Between the top line growth, bottom line growth, and x-factors ESG can enable, it is no surprise that companies are increasingly choosing to invest in it. And that investment appears to be paying off, companies with high ESG scores have 2.7 times the total return than those with poor performance10. If your company is looking to expand, redevelop, or otherwise adjust their ESG efforts please feel free to visit Trexin’s ESG Practice Area page and learn more about how we can help you with your journey. We will be back with part two of this TIP series which will be focused on ESG operating models and organizational ESG maturity.

Environmental, Social, and Governance Practice Area


  1. Pérez, Lucy, et al. “Does ESG Really Matter–and Why?” McKinsey & Company, McKinsey & Company, 24 Oct. 2022,
  2. Whelan, Tensie, et al. “ESG AND FINANCIAL PERFORMANCE: Uncovering the Relationship by Aggregating Evidence from 1,000 Plus Studies Published between 2015 – 2020.” Center For Sustainable Business, Accessed 16 Jan. 2023.
  3. Henisz, Witold, et al. “Five Ways That ESG Creates Value – Mckinsey & Company.” McKinsey Quarterly, McKinsey & Company, Nov. 2019.
  4. Malik, Zoya. “$4 Trillion Increase in Revenue for Businesses Placing Greater Importance on ESG.” International Accounting Bulletin, 26 Sept. 2022,
  5. Rapier, Robert. “The Cost of Ignoring ESG.” Forbes, Forbes Magazine, 10 Dec. 2021,
  6. Lacy, Peter. “UN Global Compact Study: Corporate Sustainability.”, Accenture, 20 Oct. 2022,
  7. Gross, Pierre. “Opportunities and Challenges for Integrating ESG Risk into Existing Frameworks.” Financial Services Blog, Accenture, 11 May 2021,

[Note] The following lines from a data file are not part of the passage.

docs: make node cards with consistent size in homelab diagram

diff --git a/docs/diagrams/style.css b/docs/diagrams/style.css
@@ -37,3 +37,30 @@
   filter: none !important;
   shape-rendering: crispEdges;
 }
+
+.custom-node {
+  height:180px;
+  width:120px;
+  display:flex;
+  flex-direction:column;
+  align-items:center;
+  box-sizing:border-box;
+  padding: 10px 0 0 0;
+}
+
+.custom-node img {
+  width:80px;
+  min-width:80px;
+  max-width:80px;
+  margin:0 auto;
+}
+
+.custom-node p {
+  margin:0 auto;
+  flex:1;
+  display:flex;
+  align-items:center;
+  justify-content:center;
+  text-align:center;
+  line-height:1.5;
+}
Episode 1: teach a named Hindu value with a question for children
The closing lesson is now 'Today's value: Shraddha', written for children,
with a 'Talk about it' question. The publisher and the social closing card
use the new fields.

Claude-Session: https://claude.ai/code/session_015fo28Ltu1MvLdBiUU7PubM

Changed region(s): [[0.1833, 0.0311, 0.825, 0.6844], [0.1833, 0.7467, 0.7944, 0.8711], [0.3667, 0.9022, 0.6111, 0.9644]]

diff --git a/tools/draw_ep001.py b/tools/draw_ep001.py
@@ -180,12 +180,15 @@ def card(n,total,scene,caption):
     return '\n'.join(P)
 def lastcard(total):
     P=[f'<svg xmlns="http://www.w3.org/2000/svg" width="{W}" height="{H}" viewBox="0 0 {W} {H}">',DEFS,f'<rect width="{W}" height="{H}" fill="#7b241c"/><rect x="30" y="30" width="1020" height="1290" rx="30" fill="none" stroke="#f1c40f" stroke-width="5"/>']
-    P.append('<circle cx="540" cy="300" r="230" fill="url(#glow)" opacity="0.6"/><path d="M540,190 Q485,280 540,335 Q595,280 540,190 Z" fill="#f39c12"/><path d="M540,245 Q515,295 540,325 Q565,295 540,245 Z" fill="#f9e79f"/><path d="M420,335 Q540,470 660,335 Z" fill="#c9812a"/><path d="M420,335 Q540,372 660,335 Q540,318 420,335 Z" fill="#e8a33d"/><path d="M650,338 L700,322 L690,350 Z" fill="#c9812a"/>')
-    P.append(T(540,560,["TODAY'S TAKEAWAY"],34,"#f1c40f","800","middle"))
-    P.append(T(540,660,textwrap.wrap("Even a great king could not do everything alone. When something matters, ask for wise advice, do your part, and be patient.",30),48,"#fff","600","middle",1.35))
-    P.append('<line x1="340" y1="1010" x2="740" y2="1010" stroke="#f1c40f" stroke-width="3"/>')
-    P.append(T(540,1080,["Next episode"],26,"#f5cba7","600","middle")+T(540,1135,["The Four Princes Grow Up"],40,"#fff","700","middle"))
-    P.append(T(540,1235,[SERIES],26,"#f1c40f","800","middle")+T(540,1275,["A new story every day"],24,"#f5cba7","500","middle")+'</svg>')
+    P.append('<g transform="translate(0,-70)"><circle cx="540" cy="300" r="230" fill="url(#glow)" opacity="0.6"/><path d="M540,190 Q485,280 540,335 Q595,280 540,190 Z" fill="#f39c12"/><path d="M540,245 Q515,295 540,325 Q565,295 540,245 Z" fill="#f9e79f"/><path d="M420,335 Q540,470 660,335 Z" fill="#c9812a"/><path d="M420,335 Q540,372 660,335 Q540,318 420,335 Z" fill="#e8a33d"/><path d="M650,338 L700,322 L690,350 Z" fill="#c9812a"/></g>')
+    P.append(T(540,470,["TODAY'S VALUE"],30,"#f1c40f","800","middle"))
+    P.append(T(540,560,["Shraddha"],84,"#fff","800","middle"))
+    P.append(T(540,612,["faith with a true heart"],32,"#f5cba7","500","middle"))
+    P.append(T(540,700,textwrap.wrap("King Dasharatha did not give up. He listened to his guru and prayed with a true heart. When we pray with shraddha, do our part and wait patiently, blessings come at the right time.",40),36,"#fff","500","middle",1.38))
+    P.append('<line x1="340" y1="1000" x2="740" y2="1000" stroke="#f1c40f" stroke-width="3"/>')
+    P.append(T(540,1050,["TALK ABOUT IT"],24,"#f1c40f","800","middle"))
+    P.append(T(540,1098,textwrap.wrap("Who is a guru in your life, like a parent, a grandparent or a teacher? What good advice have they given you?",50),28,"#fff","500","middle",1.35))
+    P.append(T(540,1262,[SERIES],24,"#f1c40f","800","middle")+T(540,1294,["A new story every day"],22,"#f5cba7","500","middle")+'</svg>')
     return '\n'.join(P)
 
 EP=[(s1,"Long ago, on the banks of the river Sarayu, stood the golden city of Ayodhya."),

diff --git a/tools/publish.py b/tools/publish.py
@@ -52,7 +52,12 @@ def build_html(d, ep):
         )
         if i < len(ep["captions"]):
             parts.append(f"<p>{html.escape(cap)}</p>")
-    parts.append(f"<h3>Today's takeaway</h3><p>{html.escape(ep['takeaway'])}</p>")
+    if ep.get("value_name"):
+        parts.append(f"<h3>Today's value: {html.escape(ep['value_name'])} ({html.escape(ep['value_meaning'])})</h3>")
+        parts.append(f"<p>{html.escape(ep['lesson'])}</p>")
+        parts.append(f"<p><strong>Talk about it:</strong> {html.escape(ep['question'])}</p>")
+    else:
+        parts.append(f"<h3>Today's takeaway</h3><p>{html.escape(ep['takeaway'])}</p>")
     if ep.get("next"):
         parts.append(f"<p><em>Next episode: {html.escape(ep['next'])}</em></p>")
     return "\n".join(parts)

  8. Malik, Zoya. “$4 Trillion Increase in Revenue for Businesses Placing Greater Importance on ESG.” International Accounting Bulletin, 26 Sept. 2022,
  9. Henisz, Witold, et al. “Five Ways That ESG Creates Value – Mckinsey & Company.” McKinsey Quarterly, McKinsey & Company , Nov. 2019.
  10. Gross, Pierre. “Opportunities and Challenges for Integrating ESG Risk into Existing Frameworks.” Financial Services Blog, Accenture, 11 May 2021,
Tagged in: Environmental Sciences, Other Industries, Strategy & Innovation